3/07/2006

I'm Thirsty for Price Discrimination!

For most businesses, being able to effectively price discriminate is a dream. A company that can create a mechanism that allows price discrimination can significantly increase seller surplus and revenues. Coca-Cola is considering the use of vending machines that react to temperature changes. When the temperature rises, so does the price of Coca-Cola. When you are hot and thirsty are you willing to pay more for a cool Coca-Cola? Coca-Cola stands to benefit greatly if this strategy can be successfully implemented. According to my understanding this idea was met by a consumer backlash. Wouldn't a consumer who purchases Coke on a day when the temperature is below freezing increase their consumer surplus? Economically this is a very good idea if it can be executed without adverse impacts on demand.

7 comments:

will said...

I think this is a good marketing strategy and I am suprised no one thought of it sooner. On the other hand as a consumer it makes me mad. If I buy a coke this week (with freezing temps) and then go to buy one next month and the price is more, I will probably not buy one that is more according to temp. Most people know a price to expect for a soda and take just enough money to the vending machine to get what they want. I believe this price discrimination will cause coke to lose profits.

parker said...

In a marketing class I had we read the Harvard Business Review case study on this very marketing strategy. I remember the discussion well because the class seemed to be split on the strategy. I remember feeling that the strategy was truly ingenious in its ability to alter price to greater match the movement in demand. However, I feel that the strategy is only truly effective if it is analyzed using "ceteris paribus." Too bad in reality we know that such is not the case and there are many caffeine addicts, myself included, who are emotionally tied to such purchases. These emotions play into the purchase of a coke, and if on a hot day I am unable to purchase a Coke because I only have one dollar and the cost is one dollar and ten cents, I will forever hold a grudge against Coke and will begin looking for Pepsi machines which I consider reliable.

Anonymous said...

This technique betrays expectations-- it makes the coke machine unreliable, just like one that doesn't give change or doesn't light up the "out of stock" button until after you choose "New Coke".
Also, the machines I've seen like this don't have "specials" for under 40 degrees or under 50 degrees, just high and higher. Why wouldn't I just select a different machine or store?
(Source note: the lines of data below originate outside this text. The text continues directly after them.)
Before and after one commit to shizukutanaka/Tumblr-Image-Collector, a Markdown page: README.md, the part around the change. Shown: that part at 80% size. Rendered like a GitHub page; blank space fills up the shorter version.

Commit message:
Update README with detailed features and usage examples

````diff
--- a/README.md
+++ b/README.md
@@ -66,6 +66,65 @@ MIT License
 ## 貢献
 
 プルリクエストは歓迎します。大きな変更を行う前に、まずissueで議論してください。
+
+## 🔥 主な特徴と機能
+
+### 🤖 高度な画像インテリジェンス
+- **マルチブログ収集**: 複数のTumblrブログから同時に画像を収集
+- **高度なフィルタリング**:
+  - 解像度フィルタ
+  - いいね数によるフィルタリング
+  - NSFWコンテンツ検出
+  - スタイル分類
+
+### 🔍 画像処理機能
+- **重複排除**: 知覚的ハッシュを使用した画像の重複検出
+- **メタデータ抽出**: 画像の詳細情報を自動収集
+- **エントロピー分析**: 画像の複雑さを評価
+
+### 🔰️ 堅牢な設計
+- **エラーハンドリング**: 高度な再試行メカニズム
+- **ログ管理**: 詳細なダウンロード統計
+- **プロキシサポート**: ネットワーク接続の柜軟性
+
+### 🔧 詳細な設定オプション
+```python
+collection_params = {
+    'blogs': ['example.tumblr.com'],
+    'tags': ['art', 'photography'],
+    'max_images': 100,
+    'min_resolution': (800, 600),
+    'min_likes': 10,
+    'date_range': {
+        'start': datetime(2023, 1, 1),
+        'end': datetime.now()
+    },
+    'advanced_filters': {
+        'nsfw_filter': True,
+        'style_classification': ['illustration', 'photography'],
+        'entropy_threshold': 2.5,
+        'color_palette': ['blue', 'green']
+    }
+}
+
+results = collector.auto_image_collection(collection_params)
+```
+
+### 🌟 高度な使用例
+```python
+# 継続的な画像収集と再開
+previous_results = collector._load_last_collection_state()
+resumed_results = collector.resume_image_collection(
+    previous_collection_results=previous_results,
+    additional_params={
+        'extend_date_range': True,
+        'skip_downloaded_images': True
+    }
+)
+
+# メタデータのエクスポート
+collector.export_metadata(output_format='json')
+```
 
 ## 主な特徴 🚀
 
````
Ashton said...

Well this really isn't a new idea. We talked about in class how gas stations increase the price of gas in the middle of the night. Why wouldn't other companies do similar things. I can understand that customers might get upset, but will it stop them from paying a little extra for a coke on a hot day? I think this idea could work.
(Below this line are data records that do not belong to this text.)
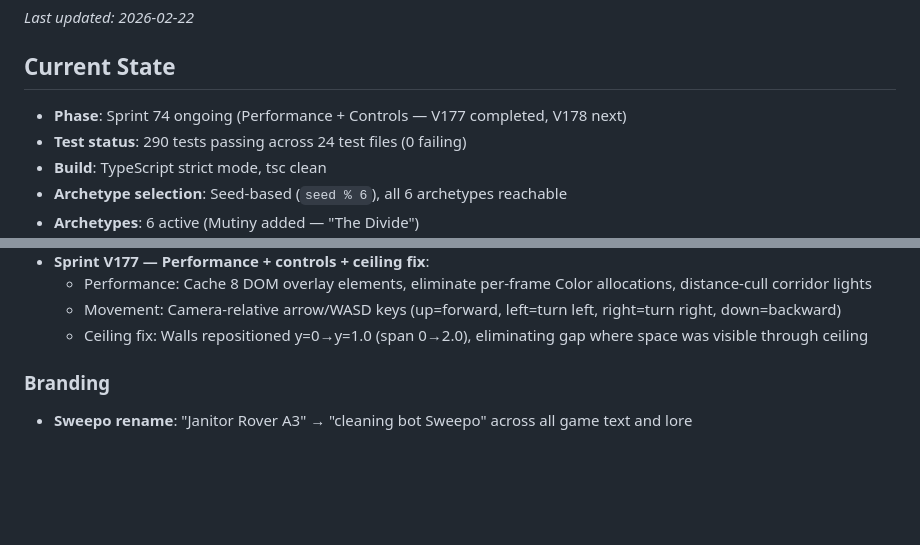
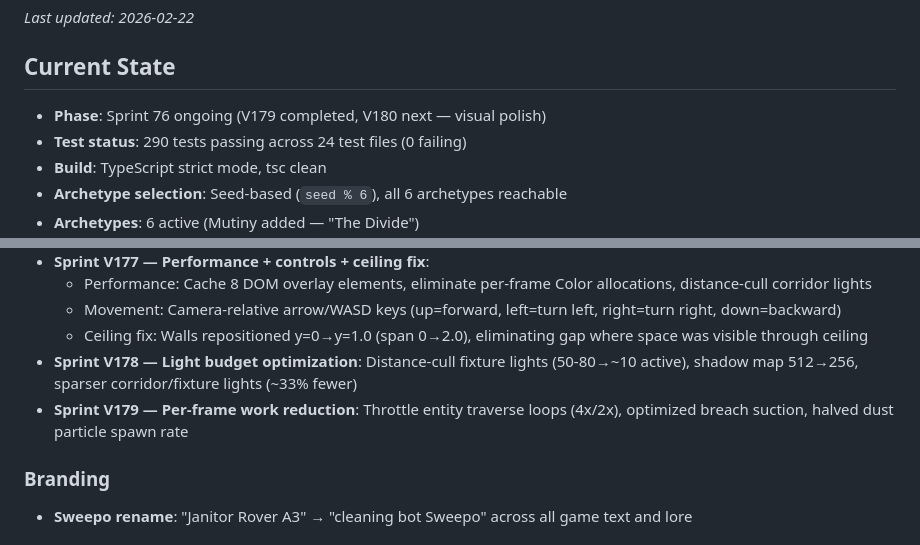
Before and after one commit to joshmarcus/ssr, a Markdown page: STATUS.md, 2 parts joined by grey strips. Drawn GitHub-style; blank space fills up the shorter version.

Commit message:
docs: update STATUS.md through V179
Co-Authored-By: Claude Opus 4.6 <noreply@anthropic.com>

```diff
--- a/STATUS.md
+++ b/STATUS.md
@@ -4,7 +4,7 @@
 
 ## Current State
 
-- **Phase**: Sprint 74 ongoing (Performance + Controls — V177 completed, V178 next)
+- **Phase**: Sprint 76 ongoing (V179 completed, V180 next — visual polish)
 - **Test status**: 290 tests passing across 24 test files (0 failing)
 - **Build**: TypeScript strict mode, tsc clean
 - **Archetype selection**: Seed-based (`seed % 6`), all 6 archetypes reachable
@@ -340,6 +340,8 @@
   - Performance: Cache 8 DOM overlay elements, eliminate per-frame Color allocations, distance-cull corridor lights
   - Movement: Camera-relative arrow/WASD keys (up=forward, left=turn left, right=turn right, down=backward)
   - Ceiling fix: Walls repositioned y=0→y=1.0 (span 0→2.0), eliminating gap where space was visible through ceiling
+- **Sprint V178 — Light budget optimization**: Distance-cull fixture lights (50-80→~10 active), shadow map 512→256, sparser corridor/fixture lights (~33% fewer)
+- **Sprint V179 — Per-frame work reduction**: Throttle entity traverse loops (4x/2x), optimized breach suction, halved dust particle spawn rate
 
 ### Branding
 - **Sweepo rename**: "Janitor Rover A3" → "cleaning bot Sweepo" across all game text and lore
```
Dr. Tufte said...

This post was posted about at one of the bigger economics blogs, Cold Spring Shops on March 14. The point was is that sometimes the things you choose not to do are as critical as those you choose to do.

I'd also like to point out that there are already "smart" vending machines. There is one across the way at the Sorensen Building with a motion sensor that sets off bells and whistles when someone walks by.

Most of the complaints about this (and they may be legitimate) are based on framing effects. A coke should cost (say) a buck, and we are less inclined to buy it when its price is not a buck. I think these are pretty weak arguments, as long as the change in pricing is subtle. Vending machines already have different prices, and how often would you think about whether the price of this particular machine had changed?

Matthew said...

Dr. Tufte said that complaints arise from this because of framing effects. This is completely true. We expect to pay a certain price for a coke. I don't expect to pay just a buck for a coke. The price will change regarding the place (sports arena vs. grocery store), so why not for the temperature?! I think people are being too sensitive on this issue. If they install those vending machines and you don't want to buy, then don't. Then you can prove to Coke it's not profitable and they will change.

Dr. Tufte said...

So, what exactly should Coke do to "unframe" their product's price?